Vitamin D Deficiency Linked to Increased Risk of Heart Disease and Stroke
Low levels of vitamin D may increase the risk of heart disease and stroke by as much as 62 percent, scientists reported in a new study.
A growing body of evidence suggests that vitamin D deficiency may adversely affect the cardiovascular system. Vitamin D receptors have a broad tissue distribution in areas related to cardiovascular health, including vascular smooth muscle, endothelium, and cardiomyocytes (cells in the heart).
Consequently, researchers set out to measure vitamin D status in 1,739 subjects (mean age 59 years; 55 percent women) without prior cardiovascular disease.
Overall, 28 percent of individuals had levels less than 15 ng/mL, and 9 percent had levels less than 10 ng/mL. During a mean follow-up of 5.4 years, 120 individuals developed a first cardiovascular event. Individuals with vitamin D levels less than 15 ng/mL were 62 percent more likely to develop cardiovascular events than people with 25(OH)D levels over 15 ng/mL.
The increased risk of cardiovascular events was even greater in subjects who had both low vitamin D levels and high blood pressure (systolic and diastolic blood pressure greater than 140 and 90 mmHg). The study authors reported that subjects with hypertension had a 113 percent increased risk compared to those with normal blood pressure and higher vitamin D levels.
Vitamin D deficiency was widespread among the subjects. Although levels above 30 ng/mL are considered optimal for bone health, only 10 percent of the subjects achieved levels in this range.
The researchers concluded, “Vitamin D deficiency is associated with incident cardiovascular disease. Further clinical and experimental studies may be warranted to determine whether correction of vitamin D deficiency could contribute to the prevention of cardiovascular disease.”
Wang TJ, Pencin MJ, Booth SL, Jacques PF, Ingelsson E, Lanier K, Benjamin EJ, D’Agostino RB, Wolf M, Vasan RS. Vitamin D Deficiency and Risk of Cardiovascular Disease.

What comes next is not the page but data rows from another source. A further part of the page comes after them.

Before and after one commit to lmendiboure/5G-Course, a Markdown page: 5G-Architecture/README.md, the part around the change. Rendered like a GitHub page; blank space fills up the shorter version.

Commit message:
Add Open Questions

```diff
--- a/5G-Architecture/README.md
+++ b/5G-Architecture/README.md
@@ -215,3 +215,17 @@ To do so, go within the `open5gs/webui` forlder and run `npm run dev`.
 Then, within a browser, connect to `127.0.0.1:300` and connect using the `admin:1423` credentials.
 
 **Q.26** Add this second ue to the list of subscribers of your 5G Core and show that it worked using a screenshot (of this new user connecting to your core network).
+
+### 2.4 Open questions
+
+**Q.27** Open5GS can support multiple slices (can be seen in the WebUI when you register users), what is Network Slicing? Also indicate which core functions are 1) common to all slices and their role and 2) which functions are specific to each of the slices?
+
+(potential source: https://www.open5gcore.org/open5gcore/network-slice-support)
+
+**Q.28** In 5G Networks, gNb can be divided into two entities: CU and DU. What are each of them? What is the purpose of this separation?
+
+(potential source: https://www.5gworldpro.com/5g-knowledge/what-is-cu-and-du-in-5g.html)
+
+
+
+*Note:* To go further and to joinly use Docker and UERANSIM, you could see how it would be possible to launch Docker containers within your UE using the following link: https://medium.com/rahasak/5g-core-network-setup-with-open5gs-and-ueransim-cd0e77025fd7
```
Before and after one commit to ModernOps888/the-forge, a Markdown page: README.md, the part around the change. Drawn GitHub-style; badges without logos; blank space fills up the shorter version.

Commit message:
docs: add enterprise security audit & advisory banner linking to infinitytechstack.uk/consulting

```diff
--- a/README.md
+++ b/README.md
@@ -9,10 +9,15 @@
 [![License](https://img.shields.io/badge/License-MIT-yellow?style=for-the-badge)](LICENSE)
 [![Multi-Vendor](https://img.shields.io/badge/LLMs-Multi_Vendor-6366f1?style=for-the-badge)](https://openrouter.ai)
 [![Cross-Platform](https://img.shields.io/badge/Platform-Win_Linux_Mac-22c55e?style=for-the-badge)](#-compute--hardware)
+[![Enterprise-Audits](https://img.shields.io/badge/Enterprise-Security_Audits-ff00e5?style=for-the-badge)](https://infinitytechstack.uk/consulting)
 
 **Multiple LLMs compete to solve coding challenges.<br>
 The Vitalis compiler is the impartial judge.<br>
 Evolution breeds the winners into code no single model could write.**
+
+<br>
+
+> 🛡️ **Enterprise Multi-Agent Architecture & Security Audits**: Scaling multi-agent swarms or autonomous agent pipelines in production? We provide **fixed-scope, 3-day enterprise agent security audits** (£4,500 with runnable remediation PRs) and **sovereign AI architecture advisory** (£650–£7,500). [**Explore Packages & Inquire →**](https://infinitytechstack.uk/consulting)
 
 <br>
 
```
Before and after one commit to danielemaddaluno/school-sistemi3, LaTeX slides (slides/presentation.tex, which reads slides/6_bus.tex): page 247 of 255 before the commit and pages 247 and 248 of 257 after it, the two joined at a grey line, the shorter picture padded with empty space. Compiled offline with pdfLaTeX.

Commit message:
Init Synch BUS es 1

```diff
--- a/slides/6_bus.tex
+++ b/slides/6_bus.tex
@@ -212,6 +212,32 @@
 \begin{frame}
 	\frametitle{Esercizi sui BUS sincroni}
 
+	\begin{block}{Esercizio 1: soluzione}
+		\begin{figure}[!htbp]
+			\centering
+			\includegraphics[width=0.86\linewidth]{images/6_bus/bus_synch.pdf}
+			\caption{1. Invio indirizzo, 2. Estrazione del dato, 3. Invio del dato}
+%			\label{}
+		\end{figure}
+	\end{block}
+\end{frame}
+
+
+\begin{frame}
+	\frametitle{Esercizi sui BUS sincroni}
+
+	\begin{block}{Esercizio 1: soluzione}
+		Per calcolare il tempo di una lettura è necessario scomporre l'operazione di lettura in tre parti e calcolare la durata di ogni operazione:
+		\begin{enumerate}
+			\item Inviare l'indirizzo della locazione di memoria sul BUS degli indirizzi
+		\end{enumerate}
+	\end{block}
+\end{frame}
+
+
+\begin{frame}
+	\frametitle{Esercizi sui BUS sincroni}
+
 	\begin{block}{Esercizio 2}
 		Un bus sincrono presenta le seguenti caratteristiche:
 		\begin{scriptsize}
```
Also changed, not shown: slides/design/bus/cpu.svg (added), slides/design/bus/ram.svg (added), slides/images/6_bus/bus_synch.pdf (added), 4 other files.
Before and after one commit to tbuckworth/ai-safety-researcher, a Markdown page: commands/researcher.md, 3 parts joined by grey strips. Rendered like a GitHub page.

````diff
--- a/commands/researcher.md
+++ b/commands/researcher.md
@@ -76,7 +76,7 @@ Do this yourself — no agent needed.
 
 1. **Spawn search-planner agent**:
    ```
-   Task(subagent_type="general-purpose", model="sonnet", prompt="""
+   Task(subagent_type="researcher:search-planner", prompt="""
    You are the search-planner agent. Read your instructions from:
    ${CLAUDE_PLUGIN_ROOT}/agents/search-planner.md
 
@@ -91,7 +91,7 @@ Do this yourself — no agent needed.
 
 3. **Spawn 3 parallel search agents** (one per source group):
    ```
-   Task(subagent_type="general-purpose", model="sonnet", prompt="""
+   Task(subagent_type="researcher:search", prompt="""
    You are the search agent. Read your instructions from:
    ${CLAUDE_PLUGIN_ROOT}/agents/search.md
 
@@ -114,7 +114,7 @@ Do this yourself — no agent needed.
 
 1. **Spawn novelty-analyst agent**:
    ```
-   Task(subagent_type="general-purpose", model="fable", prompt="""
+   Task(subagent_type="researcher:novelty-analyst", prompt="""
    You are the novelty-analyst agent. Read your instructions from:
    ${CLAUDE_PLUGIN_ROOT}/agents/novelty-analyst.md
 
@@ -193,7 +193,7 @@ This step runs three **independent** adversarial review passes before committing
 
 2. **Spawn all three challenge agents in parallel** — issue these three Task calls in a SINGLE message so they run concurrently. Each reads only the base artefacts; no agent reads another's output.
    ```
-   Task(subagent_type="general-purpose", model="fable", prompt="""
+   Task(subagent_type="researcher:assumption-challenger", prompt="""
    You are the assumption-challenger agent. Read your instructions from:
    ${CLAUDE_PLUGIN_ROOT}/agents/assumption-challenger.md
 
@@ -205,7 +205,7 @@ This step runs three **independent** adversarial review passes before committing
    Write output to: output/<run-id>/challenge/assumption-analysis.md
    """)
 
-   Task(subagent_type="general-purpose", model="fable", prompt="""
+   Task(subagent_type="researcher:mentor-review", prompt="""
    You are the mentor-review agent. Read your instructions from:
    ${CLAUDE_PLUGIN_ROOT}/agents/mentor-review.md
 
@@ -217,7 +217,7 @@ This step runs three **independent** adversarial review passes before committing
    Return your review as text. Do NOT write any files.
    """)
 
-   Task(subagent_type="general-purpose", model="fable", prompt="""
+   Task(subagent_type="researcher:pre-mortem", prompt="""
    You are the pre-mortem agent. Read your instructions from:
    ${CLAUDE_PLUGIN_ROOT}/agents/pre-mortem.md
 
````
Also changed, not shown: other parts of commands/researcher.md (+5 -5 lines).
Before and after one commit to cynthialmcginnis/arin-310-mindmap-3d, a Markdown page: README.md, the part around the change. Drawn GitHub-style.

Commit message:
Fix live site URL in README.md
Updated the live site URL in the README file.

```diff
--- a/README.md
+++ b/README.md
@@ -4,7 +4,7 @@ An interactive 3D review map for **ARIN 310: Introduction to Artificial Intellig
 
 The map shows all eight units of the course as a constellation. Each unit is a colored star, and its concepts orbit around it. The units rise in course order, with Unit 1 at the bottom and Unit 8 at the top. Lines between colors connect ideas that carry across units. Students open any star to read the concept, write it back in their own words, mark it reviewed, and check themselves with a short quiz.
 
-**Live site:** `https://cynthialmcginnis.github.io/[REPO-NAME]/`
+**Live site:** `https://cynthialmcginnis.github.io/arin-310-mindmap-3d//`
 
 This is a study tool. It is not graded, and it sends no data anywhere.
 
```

Circulation. Published online before print January 7, 2008.